The first day of winter in the Northern Hemisphere and the shortest day of the year (Dec. 21. 2022) is less than a couple weeks away. Here in the Albany area of upstate New York, we have yet to have any significant snowfall, but it won’t be long before the ground is frozen solid, and snow covered.
With my CSA (community supported agriculture) farm share of 24 weeks from Roxbury Farm in Kinderhook (Columbia County), New York (which began the first week of June) at an end, eating seasonally and locally in the winter months ahead and staying connected to a local farm is no longer a simple undertaking.
But there are ways to stay connected to the farmers who grow much of my household’s food, a mere 20 miles away from my city neighborhood. And there is continuing satisfaction from knowing where at least some of the food on one’s plate (in the winter) comes from and not merely with the simple answer, “from a supermarket.”

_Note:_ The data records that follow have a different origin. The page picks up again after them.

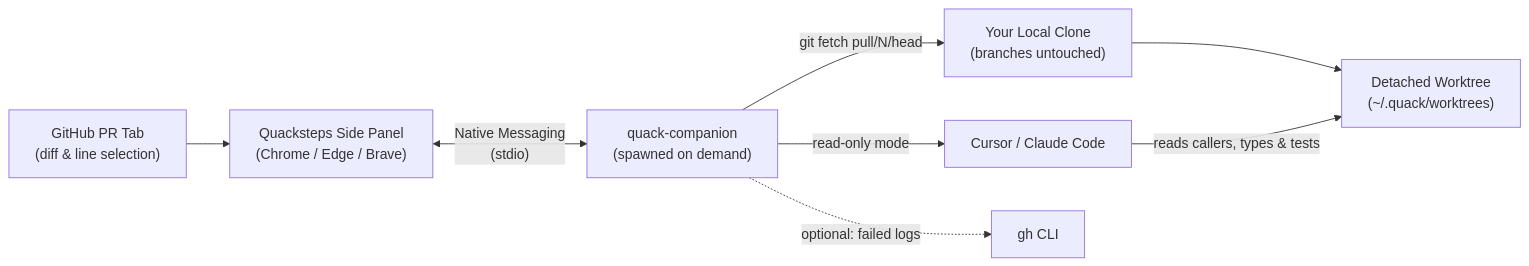
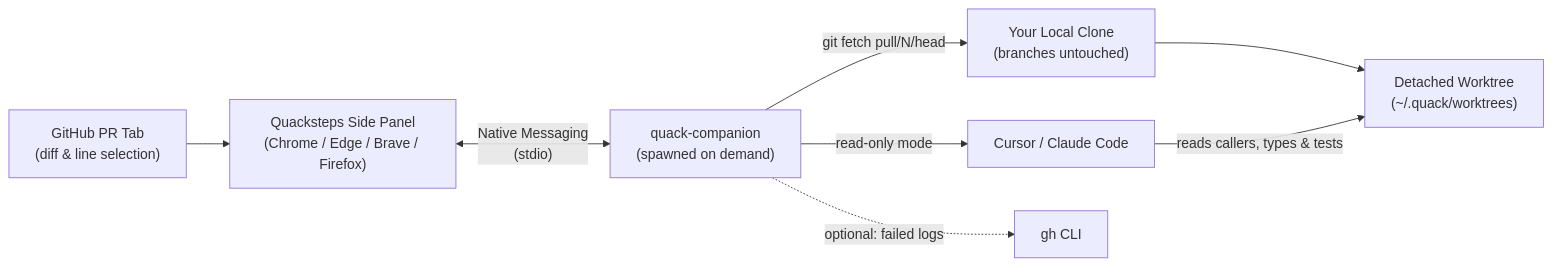
Before and after one commit to oicramps/quack: the diagram in README.md, drawn with Mermaid. The commit also changed other lines of this file and 17 other files, not shown here.

````diff
--- a/README.md
+++ b/README.md
@@ -7,10 +7,10 @@
 ```mermaid
 flowchart LR
-  GH["GitHub PR Tab<br/>(diff & line selection)"] --> EXT["Quacksteps Side Panel<br/>(Chrome / Edge / Brave)"]
+  GH["GitHub PR Tab<br/>(diff & line selection)"] --> EXT["Quacksteps Side Panel<br/>(Chrome / Edge / Brave / Firefox)"]
   EXT <-->|"Native Messaging<br/>(stdio)"| COMP["quack-companion<br/>(spawned on demand)"]
   COMP -->|"git fetch pull/N/head"| CLONE["Your Local Clone<br/>(branches untouched)"]
   CLONE --> WT["Detached Worktree<br/>(~/.quack/worktrees)"]
   COMP -->|"read-only mode"| AI["Cursor / Claude Code"]
   AI -->|"reads callers, types & tests"| WT
   COMP -.->|"optional: failed logs"| GHCLI["gh CLI"]
 ```
````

For the dozen years this local and organic food advocate has had a seasonal CSA farm share of 24 weeks from Roxbury Farm, I’ve opted for a winter share of veggies, three boxes of 30 pounds of organic root and storage crops (including potatoes, sweet potatoes, celeriac, watermelon radish, carrots, beets, onions, cabbage, winter squash, parsnips and rutabaga) with one 30 pound box of veggies delivered at the start of each of three wintry months of December, January and February.
At a cost of $150 for the 90 pounds of veggies, besides continuing to support economically my local farmers, the $1.66 per pound for the organic produce is economical for any household budget.
The first winter box was delivered this first week of December, and the sweet potatoes were a perfect complement to the delicious vegetable/bean soup made out of the remains of the Thanksgiving turkey. And keeping a ready supply of washed and sliced carrots in the fridge is a great way to avoid snacking on less healthy food.
And with winter approaching, this home cook also stocks up on cranberries to use as an ingredient in the morning bowl of steel cut oatmeal. The cranberries cooked into the oatmeal may not come from a mere 20 miles away, but the organic cranberries from Vermont and Cape Cod are not grown too far away from home.
A few years ago we cited to an article in the New York Times, which has not faded in my aging brain: What’s the Secret to Reaching 111? ‘Avoid Dying,’ but ‘Porridge Is Helpful’ (3/31/19). Alf Smith, at age 111, ventured this reason though he admitted he had no definitive answer: “Porridge is helpful and having a job you enjoy.” And we shared a recipe for Fifteen Minute Cranberry/Walnut Porridge when we first referenced this article in the newspaper. No surprise then that in the winter, cranberry oatmeal is a frequent morning breakfast, especially on days when the snow shovel is a necessity.
As Thanksgiving approaches, over the years I’ve observed that my local food co-op, the Honest Weight Food Co-op in Albany, NY, has a great supply of fresh organic cranberries that are also often “on sale.” This year, I stocked up when organic Cape Cod and organic Vermont cranberries were priced at $4.00 for 8 ounces. Besides keeping a few packages in the fridge, I also froze some packages to last into early spring for cooking up the morning bowl of cranberry/walnut porridge.
According to my well-thumbed copy of Edible An Illustrated Guide to the World’s Food Plants (Washington, D.C.: National Geographic Society, 2008), almost all the world’s cranberries (96 percent) are grown in the United States and Canada. Indigenous to North America, the article on cranberries in Edible notes that cranberries were used extensively, both fresh and dried, by native Americans, especially in pemmican, a preserved meat product made of dried game meat, cranberries and fat. Gathered wild until cultivation began in the 19th century, cranberries “have become increasingly popular in recent years because of their medicinal qualities.”
In an article by Lindsay Oberst, Cranberries Are Healthy, But You Need to Know the Full Story (12/21/16) on the Food Revolution Network website, the health benefits of cranberries are concisely noted: “While they are best know for their protection against urinary tract infections, they provide powerful antioxidant protection and anti-inflammatory benefits.” But in addition, buying organic cranberries is highly recommended by the Food Revolution Network’s Lindsay Oberst given the wide use of chemicals in growing conventional cranberries. A post, Clean Up Those Cranberries (11/20/12) on the website of the Rodale Institute, is in agreement.
(Frank W. Barrie, 12/9/22)